__WHAT NEEDS TO BE DONE__
Which lines of the entries contain the string "data"? Copy each of them.
**********
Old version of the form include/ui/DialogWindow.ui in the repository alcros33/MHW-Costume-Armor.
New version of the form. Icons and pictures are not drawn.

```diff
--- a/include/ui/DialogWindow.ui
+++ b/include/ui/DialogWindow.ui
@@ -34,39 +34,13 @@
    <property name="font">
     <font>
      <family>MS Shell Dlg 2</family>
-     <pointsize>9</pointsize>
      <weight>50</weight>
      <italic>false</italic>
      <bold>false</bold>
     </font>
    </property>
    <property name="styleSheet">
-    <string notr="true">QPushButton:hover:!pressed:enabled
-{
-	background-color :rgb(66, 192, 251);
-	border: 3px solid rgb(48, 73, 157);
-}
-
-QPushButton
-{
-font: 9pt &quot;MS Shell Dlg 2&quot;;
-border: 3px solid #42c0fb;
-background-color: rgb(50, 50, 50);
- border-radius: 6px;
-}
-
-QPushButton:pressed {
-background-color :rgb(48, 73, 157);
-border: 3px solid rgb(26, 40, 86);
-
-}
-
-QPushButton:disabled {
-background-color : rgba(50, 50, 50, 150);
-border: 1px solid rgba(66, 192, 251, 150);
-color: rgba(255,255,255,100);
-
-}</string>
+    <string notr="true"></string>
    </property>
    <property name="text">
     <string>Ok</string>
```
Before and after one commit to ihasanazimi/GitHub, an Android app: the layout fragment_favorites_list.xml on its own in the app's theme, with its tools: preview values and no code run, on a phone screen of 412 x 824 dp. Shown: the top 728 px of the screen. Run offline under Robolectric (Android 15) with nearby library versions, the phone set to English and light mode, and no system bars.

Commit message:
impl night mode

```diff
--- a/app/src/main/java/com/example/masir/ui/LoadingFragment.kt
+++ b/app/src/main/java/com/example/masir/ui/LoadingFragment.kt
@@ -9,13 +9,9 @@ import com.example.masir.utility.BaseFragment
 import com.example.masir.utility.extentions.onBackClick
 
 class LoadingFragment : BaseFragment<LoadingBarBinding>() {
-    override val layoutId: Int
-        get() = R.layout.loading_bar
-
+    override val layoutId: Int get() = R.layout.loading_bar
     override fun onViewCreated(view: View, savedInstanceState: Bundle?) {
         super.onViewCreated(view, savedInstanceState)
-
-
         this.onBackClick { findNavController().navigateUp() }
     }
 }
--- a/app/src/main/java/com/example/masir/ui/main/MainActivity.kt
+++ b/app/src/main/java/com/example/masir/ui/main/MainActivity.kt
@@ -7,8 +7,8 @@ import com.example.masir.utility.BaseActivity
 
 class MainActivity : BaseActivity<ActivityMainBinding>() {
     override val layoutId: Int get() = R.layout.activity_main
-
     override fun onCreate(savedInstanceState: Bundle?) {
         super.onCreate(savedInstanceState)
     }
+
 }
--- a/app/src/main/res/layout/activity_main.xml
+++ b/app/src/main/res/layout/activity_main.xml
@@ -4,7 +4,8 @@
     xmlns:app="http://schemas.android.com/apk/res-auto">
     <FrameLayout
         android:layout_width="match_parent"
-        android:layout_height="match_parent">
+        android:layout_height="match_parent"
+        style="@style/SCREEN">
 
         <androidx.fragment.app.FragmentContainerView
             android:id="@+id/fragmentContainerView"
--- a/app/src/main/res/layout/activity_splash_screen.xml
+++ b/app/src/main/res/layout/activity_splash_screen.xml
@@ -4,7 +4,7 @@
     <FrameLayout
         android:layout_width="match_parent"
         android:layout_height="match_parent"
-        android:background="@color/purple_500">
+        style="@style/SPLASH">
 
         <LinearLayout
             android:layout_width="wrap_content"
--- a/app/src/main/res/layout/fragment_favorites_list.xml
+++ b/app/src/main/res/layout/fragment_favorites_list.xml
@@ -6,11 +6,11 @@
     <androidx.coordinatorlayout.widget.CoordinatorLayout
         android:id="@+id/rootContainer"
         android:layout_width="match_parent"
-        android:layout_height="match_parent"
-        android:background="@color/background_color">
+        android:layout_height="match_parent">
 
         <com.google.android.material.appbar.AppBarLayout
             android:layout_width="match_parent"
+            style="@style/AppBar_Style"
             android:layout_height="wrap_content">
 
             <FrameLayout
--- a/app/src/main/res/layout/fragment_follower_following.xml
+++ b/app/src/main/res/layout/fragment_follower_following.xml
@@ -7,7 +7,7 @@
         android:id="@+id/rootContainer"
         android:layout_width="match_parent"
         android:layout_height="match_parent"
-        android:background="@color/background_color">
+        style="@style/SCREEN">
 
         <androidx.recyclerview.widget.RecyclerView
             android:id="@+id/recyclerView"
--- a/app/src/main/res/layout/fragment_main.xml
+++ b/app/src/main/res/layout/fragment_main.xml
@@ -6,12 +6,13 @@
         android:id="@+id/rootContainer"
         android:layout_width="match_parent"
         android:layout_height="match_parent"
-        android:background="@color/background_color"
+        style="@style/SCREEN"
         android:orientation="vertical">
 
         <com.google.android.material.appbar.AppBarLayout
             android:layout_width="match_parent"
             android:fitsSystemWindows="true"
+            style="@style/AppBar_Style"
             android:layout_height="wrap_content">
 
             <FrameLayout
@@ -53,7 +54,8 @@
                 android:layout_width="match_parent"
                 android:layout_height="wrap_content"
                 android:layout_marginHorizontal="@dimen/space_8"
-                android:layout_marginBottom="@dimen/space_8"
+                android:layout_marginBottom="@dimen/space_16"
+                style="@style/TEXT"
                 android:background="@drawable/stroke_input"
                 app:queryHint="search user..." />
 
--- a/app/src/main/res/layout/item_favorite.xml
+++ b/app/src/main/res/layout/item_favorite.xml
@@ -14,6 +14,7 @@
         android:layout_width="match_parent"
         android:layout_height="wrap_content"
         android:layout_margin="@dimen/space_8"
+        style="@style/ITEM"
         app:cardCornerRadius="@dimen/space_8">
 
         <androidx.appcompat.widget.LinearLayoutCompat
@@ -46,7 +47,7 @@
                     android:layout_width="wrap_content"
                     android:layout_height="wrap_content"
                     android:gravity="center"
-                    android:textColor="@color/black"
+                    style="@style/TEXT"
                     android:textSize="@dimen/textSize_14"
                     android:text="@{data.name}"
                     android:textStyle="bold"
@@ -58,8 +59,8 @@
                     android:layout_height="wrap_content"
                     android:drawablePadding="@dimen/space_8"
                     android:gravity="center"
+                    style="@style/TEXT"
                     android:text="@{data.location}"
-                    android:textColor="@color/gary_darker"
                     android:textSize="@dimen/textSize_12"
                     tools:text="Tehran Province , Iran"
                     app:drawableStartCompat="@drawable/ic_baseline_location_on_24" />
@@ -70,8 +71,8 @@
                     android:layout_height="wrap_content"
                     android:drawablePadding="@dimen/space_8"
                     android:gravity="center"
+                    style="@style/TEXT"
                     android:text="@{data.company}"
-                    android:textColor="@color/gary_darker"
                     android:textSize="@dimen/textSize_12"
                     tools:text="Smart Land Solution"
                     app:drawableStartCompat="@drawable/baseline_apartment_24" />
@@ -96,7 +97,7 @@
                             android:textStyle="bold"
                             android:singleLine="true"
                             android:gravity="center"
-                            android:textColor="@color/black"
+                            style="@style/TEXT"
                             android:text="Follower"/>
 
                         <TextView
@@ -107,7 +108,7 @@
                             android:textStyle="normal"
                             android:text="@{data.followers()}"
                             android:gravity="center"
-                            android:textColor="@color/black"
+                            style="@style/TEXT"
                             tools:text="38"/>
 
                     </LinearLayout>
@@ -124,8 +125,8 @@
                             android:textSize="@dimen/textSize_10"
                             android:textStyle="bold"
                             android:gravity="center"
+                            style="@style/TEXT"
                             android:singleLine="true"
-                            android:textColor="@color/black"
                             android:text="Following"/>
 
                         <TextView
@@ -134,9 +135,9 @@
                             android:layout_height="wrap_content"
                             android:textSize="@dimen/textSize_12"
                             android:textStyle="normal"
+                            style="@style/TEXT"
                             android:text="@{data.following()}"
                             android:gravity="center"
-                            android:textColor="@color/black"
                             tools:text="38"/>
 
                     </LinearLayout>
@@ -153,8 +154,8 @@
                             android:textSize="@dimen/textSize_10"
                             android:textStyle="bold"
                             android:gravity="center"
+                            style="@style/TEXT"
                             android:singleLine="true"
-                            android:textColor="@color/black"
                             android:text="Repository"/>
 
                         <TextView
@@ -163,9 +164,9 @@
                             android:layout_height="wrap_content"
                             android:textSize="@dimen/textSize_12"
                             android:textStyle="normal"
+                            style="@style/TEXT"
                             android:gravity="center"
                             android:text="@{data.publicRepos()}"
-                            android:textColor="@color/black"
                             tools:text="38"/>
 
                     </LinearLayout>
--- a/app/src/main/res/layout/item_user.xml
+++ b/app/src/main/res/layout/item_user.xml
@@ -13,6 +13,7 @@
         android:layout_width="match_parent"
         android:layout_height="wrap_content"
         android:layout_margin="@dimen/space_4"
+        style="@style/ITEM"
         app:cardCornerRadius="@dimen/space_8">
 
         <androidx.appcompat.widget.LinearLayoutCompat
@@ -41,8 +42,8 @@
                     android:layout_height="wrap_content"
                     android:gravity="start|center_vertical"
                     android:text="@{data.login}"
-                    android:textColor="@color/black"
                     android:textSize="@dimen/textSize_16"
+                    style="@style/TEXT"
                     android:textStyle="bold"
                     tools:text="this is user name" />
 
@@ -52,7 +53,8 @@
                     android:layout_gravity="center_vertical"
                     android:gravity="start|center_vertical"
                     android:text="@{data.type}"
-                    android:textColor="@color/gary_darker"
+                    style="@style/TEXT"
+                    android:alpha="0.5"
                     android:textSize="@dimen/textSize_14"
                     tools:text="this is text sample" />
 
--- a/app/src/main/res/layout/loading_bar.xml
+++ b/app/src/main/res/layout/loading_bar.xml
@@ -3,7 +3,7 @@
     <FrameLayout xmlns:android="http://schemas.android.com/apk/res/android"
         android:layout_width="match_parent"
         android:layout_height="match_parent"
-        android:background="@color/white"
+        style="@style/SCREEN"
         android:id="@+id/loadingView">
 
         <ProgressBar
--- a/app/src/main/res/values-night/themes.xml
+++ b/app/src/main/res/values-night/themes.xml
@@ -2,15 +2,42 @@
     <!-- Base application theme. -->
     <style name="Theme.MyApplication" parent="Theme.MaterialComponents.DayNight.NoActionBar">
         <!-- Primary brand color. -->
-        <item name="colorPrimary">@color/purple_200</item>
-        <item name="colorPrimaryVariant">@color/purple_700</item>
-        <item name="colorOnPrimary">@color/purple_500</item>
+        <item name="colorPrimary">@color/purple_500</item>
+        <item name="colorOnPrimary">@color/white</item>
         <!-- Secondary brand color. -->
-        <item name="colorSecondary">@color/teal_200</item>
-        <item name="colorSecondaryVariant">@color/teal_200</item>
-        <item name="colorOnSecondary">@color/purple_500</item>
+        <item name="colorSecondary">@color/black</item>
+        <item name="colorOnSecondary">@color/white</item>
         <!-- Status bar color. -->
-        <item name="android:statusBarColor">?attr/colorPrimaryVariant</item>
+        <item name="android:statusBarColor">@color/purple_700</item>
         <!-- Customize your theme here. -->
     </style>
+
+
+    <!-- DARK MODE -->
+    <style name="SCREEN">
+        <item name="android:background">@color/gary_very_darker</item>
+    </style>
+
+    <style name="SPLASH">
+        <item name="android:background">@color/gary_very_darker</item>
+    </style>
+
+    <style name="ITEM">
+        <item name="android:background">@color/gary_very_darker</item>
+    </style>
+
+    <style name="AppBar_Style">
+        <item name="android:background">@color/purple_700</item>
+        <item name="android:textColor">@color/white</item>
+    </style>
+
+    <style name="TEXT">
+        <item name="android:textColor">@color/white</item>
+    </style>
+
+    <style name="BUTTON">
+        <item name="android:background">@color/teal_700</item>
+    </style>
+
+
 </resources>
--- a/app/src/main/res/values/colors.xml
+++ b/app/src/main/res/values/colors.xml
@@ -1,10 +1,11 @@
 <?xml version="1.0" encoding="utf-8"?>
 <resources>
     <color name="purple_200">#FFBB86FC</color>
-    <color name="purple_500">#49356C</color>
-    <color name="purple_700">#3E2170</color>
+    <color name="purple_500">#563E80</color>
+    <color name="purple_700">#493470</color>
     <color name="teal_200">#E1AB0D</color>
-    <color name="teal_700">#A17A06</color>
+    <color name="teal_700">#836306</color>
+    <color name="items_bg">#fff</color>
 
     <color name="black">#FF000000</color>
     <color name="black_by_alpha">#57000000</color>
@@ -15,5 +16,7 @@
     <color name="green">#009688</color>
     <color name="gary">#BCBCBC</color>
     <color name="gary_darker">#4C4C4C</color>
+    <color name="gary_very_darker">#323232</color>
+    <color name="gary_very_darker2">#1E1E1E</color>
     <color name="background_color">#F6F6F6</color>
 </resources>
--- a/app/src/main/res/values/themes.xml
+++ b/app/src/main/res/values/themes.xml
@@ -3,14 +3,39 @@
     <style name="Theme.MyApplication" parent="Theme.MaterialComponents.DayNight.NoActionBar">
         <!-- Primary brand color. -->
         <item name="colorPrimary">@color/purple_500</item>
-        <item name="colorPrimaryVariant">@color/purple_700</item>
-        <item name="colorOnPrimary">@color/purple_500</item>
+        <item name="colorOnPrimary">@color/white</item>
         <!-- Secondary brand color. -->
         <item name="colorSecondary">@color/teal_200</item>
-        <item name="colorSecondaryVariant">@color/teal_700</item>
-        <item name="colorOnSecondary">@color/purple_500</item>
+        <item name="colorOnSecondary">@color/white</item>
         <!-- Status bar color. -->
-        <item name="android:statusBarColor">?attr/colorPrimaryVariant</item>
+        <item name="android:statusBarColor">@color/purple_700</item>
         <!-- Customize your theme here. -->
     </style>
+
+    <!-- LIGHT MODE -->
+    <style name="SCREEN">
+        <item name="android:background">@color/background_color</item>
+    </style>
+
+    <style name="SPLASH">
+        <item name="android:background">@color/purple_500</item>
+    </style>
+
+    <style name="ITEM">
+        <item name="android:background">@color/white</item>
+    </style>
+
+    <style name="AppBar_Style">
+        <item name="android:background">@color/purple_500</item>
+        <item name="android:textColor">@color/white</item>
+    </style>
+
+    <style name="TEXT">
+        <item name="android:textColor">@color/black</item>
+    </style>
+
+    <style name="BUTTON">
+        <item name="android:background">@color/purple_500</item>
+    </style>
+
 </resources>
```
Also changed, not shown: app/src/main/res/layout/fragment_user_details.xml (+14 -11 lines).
**********
__RESPONSE TO THE EXERCISE__
                     android:text="@{data.name}"
                     android:text="@{data.location}"
                     android:text="@{data.company}"
                             android:text="@{data.followers()}"
                             android:text="@{data.following()}"
                             android:text="@{data.publicRepos()}"
                     android:text="@{data.login}"
                     android:text="@{data.type}"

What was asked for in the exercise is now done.